* Problem statement
No line of the records may be dropped; print them all again exactly.
◆ ◆ ◆ ◆
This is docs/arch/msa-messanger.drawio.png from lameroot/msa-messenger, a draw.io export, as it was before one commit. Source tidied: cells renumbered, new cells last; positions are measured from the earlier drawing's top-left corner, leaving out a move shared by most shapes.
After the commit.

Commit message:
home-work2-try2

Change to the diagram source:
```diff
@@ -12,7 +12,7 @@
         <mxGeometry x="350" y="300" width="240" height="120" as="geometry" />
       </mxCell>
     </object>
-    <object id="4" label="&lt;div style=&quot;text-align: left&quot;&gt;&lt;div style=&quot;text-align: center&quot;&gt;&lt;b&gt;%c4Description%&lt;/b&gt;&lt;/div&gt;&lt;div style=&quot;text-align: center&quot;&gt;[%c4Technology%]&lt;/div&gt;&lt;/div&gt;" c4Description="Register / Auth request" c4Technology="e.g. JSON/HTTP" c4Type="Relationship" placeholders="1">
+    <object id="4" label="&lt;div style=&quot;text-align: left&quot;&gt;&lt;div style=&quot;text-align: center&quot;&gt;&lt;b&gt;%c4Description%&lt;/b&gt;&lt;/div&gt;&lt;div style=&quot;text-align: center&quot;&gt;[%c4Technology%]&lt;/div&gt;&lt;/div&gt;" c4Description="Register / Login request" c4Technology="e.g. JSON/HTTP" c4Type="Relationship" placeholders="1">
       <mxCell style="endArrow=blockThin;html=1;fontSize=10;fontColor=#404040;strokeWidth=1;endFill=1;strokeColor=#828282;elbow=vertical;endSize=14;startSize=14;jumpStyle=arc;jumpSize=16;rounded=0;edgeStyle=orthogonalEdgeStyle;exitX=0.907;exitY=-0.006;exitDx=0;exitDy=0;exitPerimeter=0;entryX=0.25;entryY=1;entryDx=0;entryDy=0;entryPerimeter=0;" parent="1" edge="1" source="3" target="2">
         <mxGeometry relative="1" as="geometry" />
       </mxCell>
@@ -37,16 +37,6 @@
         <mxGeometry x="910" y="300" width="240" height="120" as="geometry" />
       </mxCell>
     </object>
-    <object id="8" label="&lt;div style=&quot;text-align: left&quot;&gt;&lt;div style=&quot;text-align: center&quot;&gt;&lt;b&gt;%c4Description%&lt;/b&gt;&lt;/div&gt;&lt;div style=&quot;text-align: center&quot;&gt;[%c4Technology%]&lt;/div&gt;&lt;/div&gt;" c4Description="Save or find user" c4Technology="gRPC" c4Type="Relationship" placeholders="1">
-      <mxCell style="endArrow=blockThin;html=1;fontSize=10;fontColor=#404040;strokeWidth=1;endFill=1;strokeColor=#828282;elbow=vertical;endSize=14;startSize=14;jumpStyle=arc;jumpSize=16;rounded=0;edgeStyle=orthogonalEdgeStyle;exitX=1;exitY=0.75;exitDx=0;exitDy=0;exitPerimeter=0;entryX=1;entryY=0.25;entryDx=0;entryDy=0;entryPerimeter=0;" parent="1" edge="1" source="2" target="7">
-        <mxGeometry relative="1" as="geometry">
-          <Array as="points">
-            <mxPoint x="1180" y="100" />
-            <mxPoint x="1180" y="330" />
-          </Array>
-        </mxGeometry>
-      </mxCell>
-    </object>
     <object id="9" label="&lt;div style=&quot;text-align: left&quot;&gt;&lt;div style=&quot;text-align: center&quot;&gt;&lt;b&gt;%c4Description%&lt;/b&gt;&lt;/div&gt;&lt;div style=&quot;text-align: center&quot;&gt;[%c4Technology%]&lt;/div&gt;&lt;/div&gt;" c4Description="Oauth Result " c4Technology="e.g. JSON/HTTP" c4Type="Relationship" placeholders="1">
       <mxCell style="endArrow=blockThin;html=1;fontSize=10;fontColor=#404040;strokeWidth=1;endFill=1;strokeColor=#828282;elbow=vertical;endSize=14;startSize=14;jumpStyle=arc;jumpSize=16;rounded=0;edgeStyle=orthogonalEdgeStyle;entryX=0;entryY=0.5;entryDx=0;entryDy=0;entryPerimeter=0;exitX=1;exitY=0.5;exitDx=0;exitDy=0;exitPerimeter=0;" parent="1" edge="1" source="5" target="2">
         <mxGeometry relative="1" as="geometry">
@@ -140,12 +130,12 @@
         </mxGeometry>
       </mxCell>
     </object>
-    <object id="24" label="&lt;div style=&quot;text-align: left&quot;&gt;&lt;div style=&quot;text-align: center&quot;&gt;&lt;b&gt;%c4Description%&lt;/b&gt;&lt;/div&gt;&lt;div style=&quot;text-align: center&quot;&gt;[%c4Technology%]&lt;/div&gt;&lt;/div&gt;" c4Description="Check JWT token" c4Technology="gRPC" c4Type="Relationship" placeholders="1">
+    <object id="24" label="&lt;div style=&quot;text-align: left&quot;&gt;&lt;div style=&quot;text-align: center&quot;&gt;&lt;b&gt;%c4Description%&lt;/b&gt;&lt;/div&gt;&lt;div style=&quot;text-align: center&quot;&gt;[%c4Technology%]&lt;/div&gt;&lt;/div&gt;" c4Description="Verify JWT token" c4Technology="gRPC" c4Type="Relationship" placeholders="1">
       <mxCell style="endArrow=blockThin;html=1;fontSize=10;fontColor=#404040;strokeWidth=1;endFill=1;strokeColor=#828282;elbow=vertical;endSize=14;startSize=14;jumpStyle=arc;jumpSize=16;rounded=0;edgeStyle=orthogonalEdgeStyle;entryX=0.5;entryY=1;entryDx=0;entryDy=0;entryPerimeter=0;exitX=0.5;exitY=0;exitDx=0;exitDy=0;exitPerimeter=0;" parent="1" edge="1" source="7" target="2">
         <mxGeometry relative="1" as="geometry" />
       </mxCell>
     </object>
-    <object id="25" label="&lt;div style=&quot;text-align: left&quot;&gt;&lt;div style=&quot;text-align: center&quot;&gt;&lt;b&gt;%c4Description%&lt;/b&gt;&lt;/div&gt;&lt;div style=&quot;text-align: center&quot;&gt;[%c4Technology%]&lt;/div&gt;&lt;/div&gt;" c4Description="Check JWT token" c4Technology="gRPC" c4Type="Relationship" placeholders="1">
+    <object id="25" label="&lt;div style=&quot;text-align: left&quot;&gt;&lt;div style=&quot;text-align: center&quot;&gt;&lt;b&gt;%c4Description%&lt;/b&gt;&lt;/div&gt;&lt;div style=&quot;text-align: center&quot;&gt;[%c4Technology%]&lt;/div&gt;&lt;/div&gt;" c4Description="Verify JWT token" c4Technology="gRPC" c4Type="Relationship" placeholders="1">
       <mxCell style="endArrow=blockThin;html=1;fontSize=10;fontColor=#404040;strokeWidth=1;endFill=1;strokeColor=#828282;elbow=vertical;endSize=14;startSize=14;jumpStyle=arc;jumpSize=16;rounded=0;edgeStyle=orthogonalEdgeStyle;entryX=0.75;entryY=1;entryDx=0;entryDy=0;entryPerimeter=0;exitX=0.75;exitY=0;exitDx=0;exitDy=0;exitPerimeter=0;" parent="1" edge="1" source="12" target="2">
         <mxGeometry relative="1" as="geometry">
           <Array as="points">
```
◆ ◆ ◆ ◆
* Answer section
This is docs/arch/msa-messanger.drawio.png from lameroot/msa-messenger, a draw.io export, as it was before one commit. Source tidied: cells renumbered, new cells last; positions are measured from the earlier drawing's top-left corner, leaving out a move shared by most shapes.
After the commit.

Commit message:
home-work2-try2

Change to the diagram source:
```diff
@@ -12,7 +12,7 @@
         <mxGeometry x="350" y="300" width="240" height="120" as="geometry" />
       </mxCell>
     </object>
-    <object id="4" label="&lt;div style=&quot;text-align: left&quot;&gt;&lt;div style=&quot;text-align: center&quot;&gt;&lt;b&gt;%c4Description%&lt;/b&gt;&lt;/div&gt;&lt;div style=&quot;text-align: center&quot;&gt;[%c4Technology%]&lt;/div&gt;&lt;/div&gt;" c4Description="Register / Auth request" c4Technology="e.g. JSON/HTTP" c4Type="Relationship" placeholders="1">
+    <object id="4" label="&lt;div style=&quot;text-align: left&quot;&gt;&lt;div style=&quot;text-align: center&quot;&gt;&lt;b&gt;%c4Description%&lt;/b&gt;&lt;/div&gt;&lt;div style=&quot;text-align: center&quot;&gt;[%c4Technology%]&lt;/div&gt;&lt;/div&gt;" c4Description="Register / Login request" c4Technology="e.g. JSON/HTTP" c4Type="Relationship" placeholders="1">
       <mxCell style="endArrow=blockThin;html=1;fontSize=10;fontColor=#404040;strokeWidth=1;endFill=1;strokeColor=#828282;elbow=vertical;endSize=14;startSize=14;jumpStyle=arc;jumpSize=16;rounded=0;edgeStyle=orthogonalEdgeStyle;exitX=0.907;exitY=-0.006;exitDx=0;exitDy=0;exitPerimeter=0;entryX=0.25;entryY=1;entryDx=0;entryDy=0;entryPerimeter=0;" parent="1" edge="1" source="3" target="2">
         <mxGeometry relative="1" as="geometry" />
       </mxCell>
@@ -37,16 +37,6 @@
         <mxGeometry x="910" y="300" width="240" height="120" as="geometry" />
       </mxCell>
     </object>
-    <object id="8" label="&lt;div style=&quot;text-align: left&quot;&gt;&lt;div style=&quot;text-align: center&quot;&gt;&lt;b&gt;%c4Description%&lt;/b&gt;&lt;/div&gt;&lt;div style=&quot;text-align: center&quot;&gt;[%c4Technology%]&lt;/div&gt;&lt;/div&gt;" c4Description="Save or find user" c4Technology="gRPC" c4Type="Relationship" placeholders="1">
-      <mxCell style="endArrow=blockThin;html=1;fontSize=10;fontColor=#404040;strokeWidth=1;endFill=1;strokeColor=#828282;elbow=vertical;endSize=14;startSize=14;jumpStyle=arc;jumpSize=16;rounded=0;edgeStyle=orthogonalEdgeStyle;exitX=1;exitY=0.75;exitDx=0;exitDy=0;exitPerimeter=0;entryX=1;entryY=0.25;entryDx=0;entryDy=0;entryPerimeter=0;" parent="1" edge="1" source="2" target="7">
-        <mxGeometry relative="1" as="geometry">
-          <Array as="points">
-            <mxPoint x="1180" y="100" />
-            <mxPoint x="1180" y="330" />
-          </Array>
-        </mxGeometry>
-      </mxCell>
-    </object>
     <object id="9" label="&lt;div style=&quot;text-align: left&quot;&gt;&lt;div style=&quot;text-align: center&quot;&gt;&lt;b&gt;%c4Description%&lt;/b&gt;&lt;/div&gt;&lt;div style=&quot;text-align: center&quot;&gt;[%c4Technology%]&lt;/div&gt;&lt;/div&gt;" c4Description="Oauth Result " c4Technology="e.g. JSON/HTTP" c4Type="Relationship" placeholders="1">
       <mxCell style="endArrow=blockThin;html=1;fontSize=10;fontColor=#404040;strokeWidth=1;endFill=1;strokeColor=#828282;elbow=vertical;endSize=14;startSize=14;jumpStyle=arc;jumpSize=16;rounded=0;edgeStyle=orthogonalEdgeStyle;entryX=0;entryY=0.5;entryDx=0;entryDy=0;entryPerimeter=0;exitX=1;exitY=0.5;exitDx=0;exitDy=0;exitPerimeter=0;" parent="1" edge="1" source="5" target="2">
         <mxGeometry relative="1" as="geometry">
@@ -140,12 +130,12 @@
         </mxGeometry>
       </mxCell>
     </object>
-    <object id="24" label="&lt;div style=&quot;text-align: left&quot;&gt;&lt;div style=&quot;text-align: center&quot;&gt;&lt;b&gt;%c4Description%&lt;/b&gt;&lt;/div&gt;&lt;div style=&quot;text-align: center&quot;&gt;[%c4Technology%]&lt;/div&gt;&lt;/div&gt;" c4Description="Check JWT token" c4Technology="gRPC" c4Type="Relationship" placeholders="1">
+    <object id="24" label="&lt;div style=&quot;text-align: left&quot;&gt;&lt;div style=&quot;text-align: center&quot;&gt;&lt;b&gt;%c4Description%&lt;/b&gt;&lt;/div&gt;&lt;div style=&quot;text-align: center&quot;&gt;[%c4Technology%]&lt;/div&gt;&lt;/div&gt;" c4Description="Verify JWT token" c4Technology="gRPC" c4Type="Relationship" placeholders="1">
       <mxCell style="endArrow=blockThin;html=1;fontSize=10;fontColor=#404040;strokeWidth=1;endFill=1;strokeColor=#828282;elbow=vertical;endSize=14;startSize=14;jumpStyle=arc;jumpSize=16;rounded=0;edgeStyle=orthogonalEdgeStyle;entryX=0.5;entryY=1;entryDx=0;entryDy=0;entryPerimeter=0;exitX=0.5;exitY=0;exitDx=0;exitDy=0;exitPerimeter=0;" parent="1" edge="1" source="7" target="2">
         <mxGeometry relative="1" as="geometry" />
       </mxCell>
     </object>
-    <object id="25" label="&lt;div style=&quot;text-align: left&quot;&gt;&lt;div style=&quot;text-align: center&quot;&gt;&lt;b&gt;%c4Description%&lt;/b&gt;&lt;/div&gt;&lt;div style=&quot;text-align: center&quot;&gt;[%c4Technology%]&lt;/div&gt;&lt;/div&gt;" c4Description="Check JWT token" c4Technology="gRPC" c4Type="Relationship" placeholders="1">
+    <object id="25" label="&lt;div style=&quot;text-align: left&quot;&gt;&lt;div style=&quot;text-align: center&quot;&gt;&lt;b&gt;%c4Description%&lt;/b&gt;&lt;/div&gt;&lt;div style=&quot;text-align: center&quot;&gt;[%c4Technology%]&lt;/div&gt;&lt;/div&gt;" c4Description="Verify JWT token" c4Technology="gRPC" c4Type="Relationship" placeholders="1">
       <mxCell style="endArrow=blockThin;html=1;fontSize=10;fontColor=#404040;strokeWidth=1;endFill=1;strokeColor=#828282;elbow=vertical;endSize=14;startSize=14;jumpStyle=arc;jumpSize=16;rounded=0;edgeStyle=orthogonalEdgeStyle;entryX=0.75;entryY=1;entryDx=0;entryDy=0;entryPerimeter=0;exitX=0.75;exitY=0;exitDx=0;exitDy=0;exitPerimeter=0;" parent="1" edge="1" source="12" target="2">
         <mxGeometry relative="1" as="geometry">
           <Array as="points">
```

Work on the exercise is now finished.